Habits are those patterns of behavior in our lives that have, through repetition, become ingrained and often unconscious routines. Good habits make our lives easier and better, bad ones make them worse and more difficult. A child, for example, having acquired the habit of neatness, enjoys a bedroom that is free of clutter. For a child without the habit of neatness, however, cleaning his room becomes stressful, defeating drudgery. An essential aspect of educating students, therefore, is to teach and encourage them in the formation of good habits. The importance and urgency we ascribe to habit formation results from the inescapable fact that any vacuum created by the absence of good habits is inevitably filled by corresponding and pernicious bad habits of behavior.

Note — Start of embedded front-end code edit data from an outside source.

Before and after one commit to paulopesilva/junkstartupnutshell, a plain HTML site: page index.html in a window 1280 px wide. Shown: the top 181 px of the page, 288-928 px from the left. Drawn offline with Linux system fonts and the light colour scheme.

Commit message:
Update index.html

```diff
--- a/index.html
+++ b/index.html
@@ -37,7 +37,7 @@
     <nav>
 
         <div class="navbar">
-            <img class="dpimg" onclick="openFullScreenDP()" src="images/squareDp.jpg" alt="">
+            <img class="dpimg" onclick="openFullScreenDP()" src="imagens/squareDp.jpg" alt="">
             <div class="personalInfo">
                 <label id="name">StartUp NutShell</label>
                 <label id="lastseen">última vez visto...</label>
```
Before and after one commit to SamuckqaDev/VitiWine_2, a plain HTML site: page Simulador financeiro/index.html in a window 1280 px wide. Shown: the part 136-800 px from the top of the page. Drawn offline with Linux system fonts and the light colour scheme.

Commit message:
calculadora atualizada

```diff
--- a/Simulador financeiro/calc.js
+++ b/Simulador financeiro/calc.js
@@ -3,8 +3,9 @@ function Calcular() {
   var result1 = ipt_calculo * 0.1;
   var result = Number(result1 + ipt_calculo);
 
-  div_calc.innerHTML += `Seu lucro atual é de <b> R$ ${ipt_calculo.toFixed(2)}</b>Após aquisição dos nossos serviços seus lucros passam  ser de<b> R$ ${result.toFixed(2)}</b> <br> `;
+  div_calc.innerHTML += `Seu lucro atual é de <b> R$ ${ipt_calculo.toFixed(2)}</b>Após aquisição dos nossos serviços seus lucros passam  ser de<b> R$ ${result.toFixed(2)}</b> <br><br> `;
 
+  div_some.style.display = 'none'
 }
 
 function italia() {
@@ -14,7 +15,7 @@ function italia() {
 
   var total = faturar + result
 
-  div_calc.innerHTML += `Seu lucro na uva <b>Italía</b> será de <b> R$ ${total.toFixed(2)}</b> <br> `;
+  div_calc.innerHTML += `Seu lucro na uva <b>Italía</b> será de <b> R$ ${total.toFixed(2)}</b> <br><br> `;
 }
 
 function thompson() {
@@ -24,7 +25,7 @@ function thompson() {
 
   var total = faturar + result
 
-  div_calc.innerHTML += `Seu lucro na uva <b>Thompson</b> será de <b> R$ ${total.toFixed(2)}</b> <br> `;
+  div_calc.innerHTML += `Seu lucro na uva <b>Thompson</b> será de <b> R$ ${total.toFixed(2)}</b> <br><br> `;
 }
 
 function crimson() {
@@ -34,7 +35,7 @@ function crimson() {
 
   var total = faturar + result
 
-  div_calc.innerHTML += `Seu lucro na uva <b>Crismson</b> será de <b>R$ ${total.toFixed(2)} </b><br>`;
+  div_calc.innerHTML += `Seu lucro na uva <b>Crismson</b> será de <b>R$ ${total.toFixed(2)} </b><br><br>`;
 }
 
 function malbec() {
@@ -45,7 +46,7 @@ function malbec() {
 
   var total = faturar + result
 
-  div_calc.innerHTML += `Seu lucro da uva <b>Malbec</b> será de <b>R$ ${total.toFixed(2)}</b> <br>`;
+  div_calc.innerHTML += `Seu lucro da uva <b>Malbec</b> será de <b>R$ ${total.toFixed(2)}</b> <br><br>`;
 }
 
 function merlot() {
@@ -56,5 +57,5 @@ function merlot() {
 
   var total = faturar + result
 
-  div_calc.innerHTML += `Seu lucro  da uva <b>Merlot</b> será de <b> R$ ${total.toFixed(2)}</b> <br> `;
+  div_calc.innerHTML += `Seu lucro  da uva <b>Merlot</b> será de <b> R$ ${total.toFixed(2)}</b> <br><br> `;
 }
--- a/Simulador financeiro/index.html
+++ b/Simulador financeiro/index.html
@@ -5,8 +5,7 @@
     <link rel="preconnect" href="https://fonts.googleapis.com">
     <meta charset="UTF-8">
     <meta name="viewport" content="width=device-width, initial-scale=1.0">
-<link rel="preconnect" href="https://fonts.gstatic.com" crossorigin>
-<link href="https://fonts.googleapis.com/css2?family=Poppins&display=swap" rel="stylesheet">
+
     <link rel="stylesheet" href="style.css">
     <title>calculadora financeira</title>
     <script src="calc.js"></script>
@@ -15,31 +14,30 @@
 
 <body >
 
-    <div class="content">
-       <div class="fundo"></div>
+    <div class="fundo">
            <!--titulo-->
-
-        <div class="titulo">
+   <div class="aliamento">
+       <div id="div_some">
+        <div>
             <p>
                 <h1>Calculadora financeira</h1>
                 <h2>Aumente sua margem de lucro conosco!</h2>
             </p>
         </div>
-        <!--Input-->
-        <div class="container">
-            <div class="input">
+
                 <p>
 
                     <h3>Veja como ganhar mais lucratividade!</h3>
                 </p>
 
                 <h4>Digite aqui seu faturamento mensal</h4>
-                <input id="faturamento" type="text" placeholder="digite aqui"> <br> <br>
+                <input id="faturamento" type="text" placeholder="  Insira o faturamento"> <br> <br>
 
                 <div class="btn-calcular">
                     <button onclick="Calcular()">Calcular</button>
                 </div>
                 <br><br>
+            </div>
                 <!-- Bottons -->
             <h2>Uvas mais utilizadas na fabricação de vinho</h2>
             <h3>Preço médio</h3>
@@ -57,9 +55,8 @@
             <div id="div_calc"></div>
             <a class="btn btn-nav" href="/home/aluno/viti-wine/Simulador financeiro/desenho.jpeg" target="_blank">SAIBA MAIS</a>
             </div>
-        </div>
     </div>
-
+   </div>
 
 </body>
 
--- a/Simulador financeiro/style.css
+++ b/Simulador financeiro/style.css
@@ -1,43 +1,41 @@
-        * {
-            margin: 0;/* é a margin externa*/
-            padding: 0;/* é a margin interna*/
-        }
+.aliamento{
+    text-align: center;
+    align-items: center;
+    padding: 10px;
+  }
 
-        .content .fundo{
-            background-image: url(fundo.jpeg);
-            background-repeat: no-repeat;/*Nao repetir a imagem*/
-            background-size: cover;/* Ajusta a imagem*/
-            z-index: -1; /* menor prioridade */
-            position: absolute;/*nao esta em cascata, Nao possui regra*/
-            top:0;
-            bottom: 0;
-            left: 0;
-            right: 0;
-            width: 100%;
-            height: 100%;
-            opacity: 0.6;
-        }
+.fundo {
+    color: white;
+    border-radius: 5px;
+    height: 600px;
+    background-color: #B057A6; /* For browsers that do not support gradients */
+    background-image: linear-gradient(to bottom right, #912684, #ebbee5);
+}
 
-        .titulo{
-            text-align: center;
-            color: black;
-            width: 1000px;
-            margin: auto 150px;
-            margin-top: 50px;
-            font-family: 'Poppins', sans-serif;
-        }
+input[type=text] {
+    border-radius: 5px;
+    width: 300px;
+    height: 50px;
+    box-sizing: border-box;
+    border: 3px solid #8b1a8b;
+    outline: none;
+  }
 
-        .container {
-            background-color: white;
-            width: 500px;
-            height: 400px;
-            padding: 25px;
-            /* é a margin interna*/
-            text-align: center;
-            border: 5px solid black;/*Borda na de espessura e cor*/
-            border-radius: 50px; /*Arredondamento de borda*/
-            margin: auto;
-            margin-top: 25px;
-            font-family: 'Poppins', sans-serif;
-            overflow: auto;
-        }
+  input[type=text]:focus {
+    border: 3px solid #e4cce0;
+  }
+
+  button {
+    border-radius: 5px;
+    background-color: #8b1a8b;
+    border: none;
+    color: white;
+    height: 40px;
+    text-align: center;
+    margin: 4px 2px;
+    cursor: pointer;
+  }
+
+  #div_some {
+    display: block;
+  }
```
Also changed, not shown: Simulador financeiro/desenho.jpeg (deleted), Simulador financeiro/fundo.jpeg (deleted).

Good habits are formed through labor. We practice those things we desire as habits until they become effortless second nature. Few adults need to concentrate on holding a pencil correctly because it has become habit. For the five year old, however, the act of holding a pencil requires concentrated thought. Good habits ease our way. They are the rails on which the train of life runs.

The Habit of Attention

Perhaps no habit is more important in the education of a child than the intellectual habit of attention. It is the hallmark of an educated person. From the earliest grades, we train children at Ambleside to attend to whatever matter or material is before them. For example, by asking students to make a single reading of a selected text and then tell back what they have read, we help the child to develop and reinforce the habit of attention. This most valuable practice will pay back consistent and satisfying benefits throughout their lives in a wide variety of ways.

Education as a Discipline


It cannot be overstated that the Ambleside approach to education is a radical departure from long-established, mainstream classroom practice.  At the core is the principle that each student is responsible for his or her own education and accordingly there is a decided absence of cajoling, entreating, bribing and otherwise convincing students that they ought to learn. As such, ownership of responsibility is transferred and the adventure of a lifetime of learning begins. Education becomes a desired discipline that students are naturally attracted to by the richness of discovery as they navigate great works of literature, music, art and science among many fields of study.

As this journey progresses, Ambleside teachers go beyond merely measuring academic performance, focusing also on the kind of person a student is becoming.

  • Does he give focused attention to the task at hand?
  • Does she put forth consistent effort?
  • Is he thorough?
  • Does she show proper respect to authority?
  • Does he relate well to his peers?

In cultivating the habits essential to robust learning, Ambleside teachers equip our students to master all areas of study to the fullness of their God-given potential. In cultivating the habits essential to an abundant life, Ambleside teachers equip students to live full and satisfying lives, rich in devotion to God, service to others, and continuing personal growth.

For a list of habits, with an explanation of each, see our Resources page.


“But truly, one of the most fertile causes of an overdone brain is a failure in the habit of attention…it is not the things we do, but the things we fail to do, which fatigue us, with the sense of omission…”